The task: Would you return the data exactly as given, except for its pictures?

>>>>>

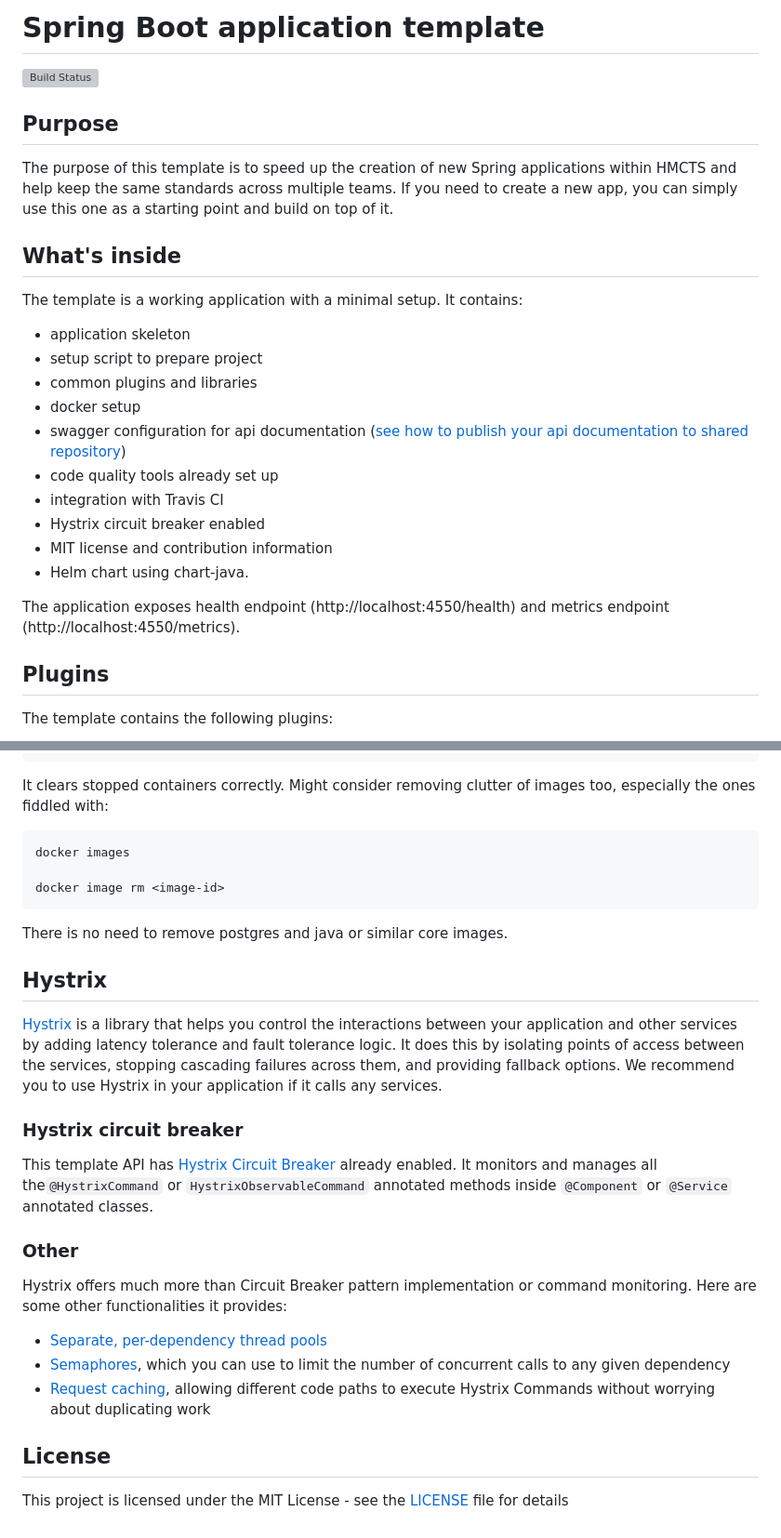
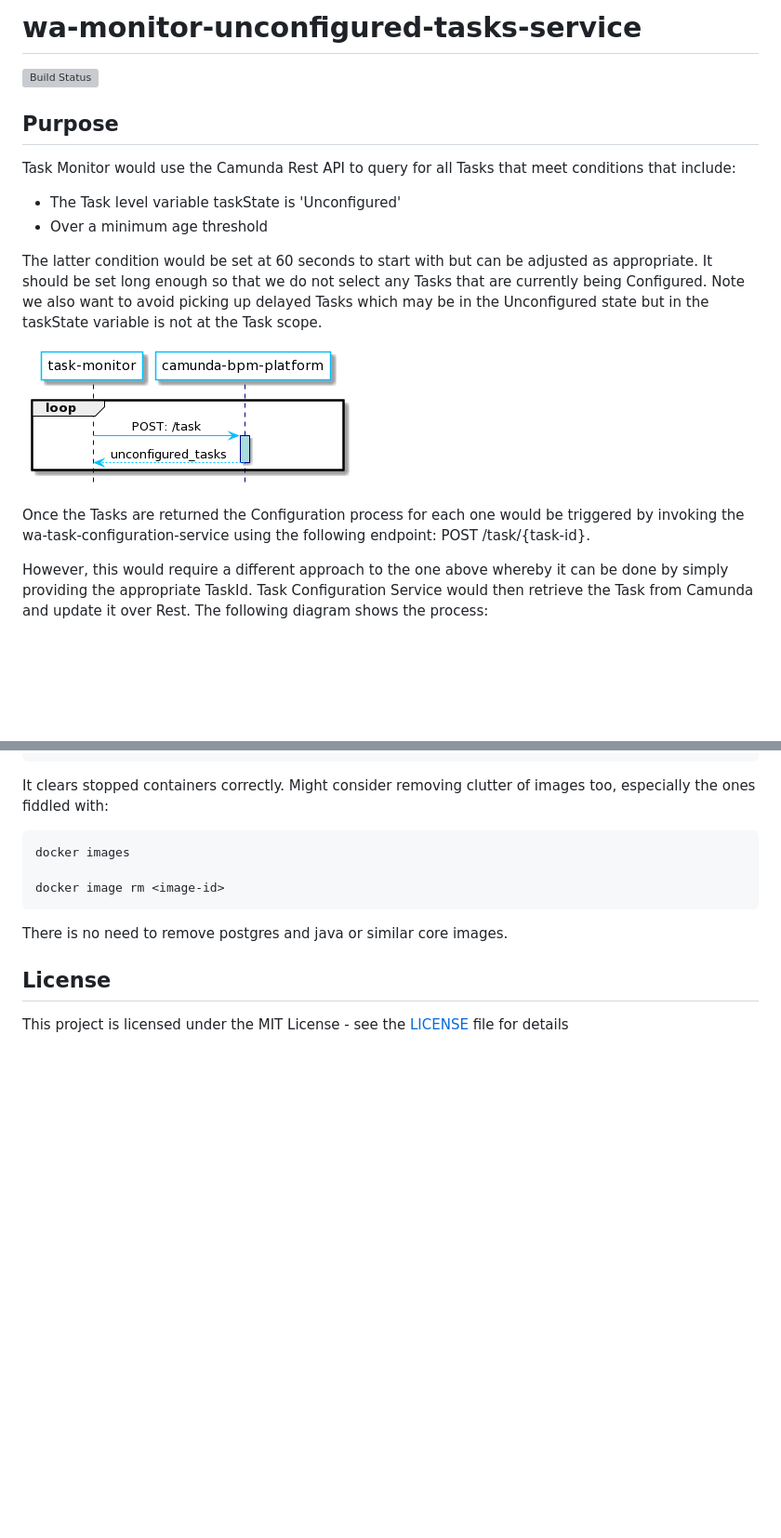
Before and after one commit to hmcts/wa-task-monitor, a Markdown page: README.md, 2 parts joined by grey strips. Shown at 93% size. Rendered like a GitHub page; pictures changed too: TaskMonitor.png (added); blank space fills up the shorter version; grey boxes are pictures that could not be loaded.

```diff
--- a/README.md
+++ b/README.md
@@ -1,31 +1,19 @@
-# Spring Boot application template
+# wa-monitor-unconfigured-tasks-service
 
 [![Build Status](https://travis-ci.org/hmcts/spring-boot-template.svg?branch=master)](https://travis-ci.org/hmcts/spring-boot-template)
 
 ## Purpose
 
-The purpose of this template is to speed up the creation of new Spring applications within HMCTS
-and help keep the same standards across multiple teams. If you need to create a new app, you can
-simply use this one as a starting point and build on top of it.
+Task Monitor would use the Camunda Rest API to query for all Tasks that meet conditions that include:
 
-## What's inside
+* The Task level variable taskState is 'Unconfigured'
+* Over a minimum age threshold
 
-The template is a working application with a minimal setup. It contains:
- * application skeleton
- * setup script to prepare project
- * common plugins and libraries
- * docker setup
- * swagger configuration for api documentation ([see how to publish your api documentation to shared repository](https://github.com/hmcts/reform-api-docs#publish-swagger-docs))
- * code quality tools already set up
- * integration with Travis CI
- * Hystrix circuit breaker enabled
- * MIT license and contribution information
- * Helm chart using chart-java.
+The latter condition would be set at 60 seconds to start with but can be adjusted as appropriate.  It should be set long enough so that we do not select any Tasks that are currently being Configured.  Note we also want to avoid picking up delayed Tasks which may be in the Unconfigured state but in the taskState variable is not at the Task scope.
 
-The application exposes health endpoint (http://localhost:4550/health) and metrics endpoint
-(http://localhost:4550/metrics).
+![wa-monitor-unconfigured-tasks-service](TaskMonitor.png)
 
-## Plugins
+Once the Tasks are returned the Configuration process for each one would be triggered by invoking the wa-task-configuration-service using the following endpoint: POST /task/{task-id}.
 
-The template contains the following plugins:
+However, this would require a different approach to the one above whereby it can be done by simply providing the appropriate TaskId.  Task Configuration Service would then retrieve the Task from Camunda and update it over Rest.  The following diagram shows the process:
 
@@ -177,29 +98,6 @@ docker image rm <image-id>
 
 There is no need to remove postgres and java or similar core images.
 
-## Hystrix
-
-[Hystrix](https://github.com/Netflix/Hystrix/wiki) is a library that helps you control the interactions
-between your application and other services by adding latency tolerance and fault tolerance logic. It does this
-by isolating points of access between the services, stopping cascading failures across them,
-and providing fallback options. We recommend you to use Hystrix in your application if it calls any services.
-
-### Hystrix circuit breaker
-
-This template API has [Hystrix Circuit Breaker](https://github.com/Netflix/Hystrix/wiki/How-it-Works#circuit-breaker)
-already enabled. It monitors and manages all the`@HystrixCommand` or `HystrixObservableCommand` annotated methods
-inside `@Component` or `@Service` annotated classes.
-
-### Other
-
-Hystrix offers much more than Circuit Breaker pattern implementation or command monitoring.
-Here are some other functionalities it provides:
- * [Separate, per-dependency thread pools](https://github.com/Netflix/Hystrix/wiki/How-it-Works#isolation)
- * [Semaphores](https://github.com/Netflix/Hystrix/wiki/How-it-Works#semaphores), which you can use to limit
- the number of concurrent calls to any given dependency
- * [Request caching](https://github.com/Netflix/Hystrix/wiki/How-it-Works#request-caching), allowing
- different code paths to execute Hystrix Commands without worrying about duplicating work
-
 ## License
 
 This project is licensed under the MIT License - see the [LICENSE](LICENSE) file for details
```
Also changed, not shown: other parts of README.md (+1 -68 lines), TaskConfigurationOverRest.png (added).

<<<<<

Your response:
Before and after one commit to hmcts/wa-task-monitor, a Markdown page: README.md, 2 parts joined by grey strips. Shown at 93% size. Rendered like a GitHub page; pictures changed too: TaskMonitor.png (added); blank space fills up the shorter version; grey boxes are pictures that could not be loaded.

```diff
--- a/README.md
+++ b/README.md
@@ -1,31 +1,19 @@
-# Spring Boot application template
+# wa-monitor-unconfigured-tasks-service
 
 [![Build Status](https://travis-ci.org/hmcts/spring-boot-template.svg?branch=master)](https://travis-ci.org/hmcts/spring-boot-template)
 
 ## Purpose
 
-The purpose of this template is to speed up the creation of new Spring applications within HMCTS
-and help keep the same standards across multiple teams. If you need to create a new app, you can
-simply use this one as a starting point and build on top of it.
+Task Monitor would use the Camunda Rest API to query for all Tasks that meet conditions that include:
 
-## What's inside
+* The Task level variable taskState is 'Unconfigured'
+* Over a minimum age threshold
 
-The template is a working application with a minimal setup. It contains:
- * application skeleton
- * setup script to prepare project
- * common plugins and libraries
- * docker setup
- * swagger configuration for api documentation ([see how to publish your api documentation to shared repository](https://github.com/hmcts/reform-api-docs#publish-swagger-docs))
- * code quality tools already set up
- * integration with Travis CI
- * Hystrix circuit breaker enabled
- * MIT license and contribution information
- * Helm chart using chart-java.
+The latter condition would be set at 60 seconds to start with but can be adjusted as appropriate.  It should be set long enough so that we do not select any Tasks that are currently being Configured.  Note we also want to avoid picking up delayed Tasks which may be in the Unconfigured state but in the taskState variable is not at the Task scope.
 
-The application exposes health endpoint (http://localhost:4550/health) and metrics endpoint
-(http://localhost:4550/metrics).
+![wa-monitor-unconfigured-tasks-service](TaskMonitor.png)
 
-## Plugins
+Once the Tasks are returned the Configuration process for each one would be triggered by invoking the wa-task-configuration-service using the following endpoint: POST /task/{task-id}.
 
-The template contains the following plugins:
+However, this would require a different approach to the one above whereby it can be done by simply providing the appropriate TaskId.  Task Configuration Service would then retrieve the Task from Camunda and update it over Rest.  The following diagram shows the process:
 
@@ -177,29 +98,6 @@ docker image rm <image-id>
 
 There is no need to remove postgres and java or similar core images.
 
-## Hystrix
-
-[Hystrix](https://github.com/Netflix/Hystrix/wiki) is a library that helps you control the interactions
-between your application and other services by adding latency tolerance and fault tolerance logic. It does this
-by isolating points of access between the services, stopping cascading failures across them,
-and providing fallback options. We recommend you to use Hystrix in your application if it calls any services.
-
-### Hystrix circuit breaker
-
-This template API has [Hystrix Circuit Breaker](https://github.com/Netflix/Hystrix/wiki/How-it-Works#circuit-breaker)
-already enabled. It monitors and manages all the`@HystrixCommand` or `HystrixObservableCommand` annotated methods
-inside `@Component` or `@Service` annotated classes.
-
-### Other
-
-Hystrix offers much more than Circuit Breaker pattern implementation or command monitoring.
-Here are some other functionalities it provides:
- * [Separate, per-dependency thread pools](https://github.com/Netflix/Hystrix/wiki/How-it-Works#isolation)
- * [Semaphores](https://github.com/Netflix/Hystrix/wiki/How-it-Works#semaphores), which you can use to limit
- the number of concurrent calls to any given dependency
- * [Request caching](https://github.com/Netflix/Hystrix/wiki/How-it-Works#request-caching), allowing
- different code paths to execute Hystrix Commands without worrying about duplicating work
-
 ## License
 
 This project is licensed under the MIT License - see the [LICENSE](LICENSE) file for details
```
Also changed, not shown: other parts of README.md (+1 -68 lines), TaskConfigurationOverRest.png (added).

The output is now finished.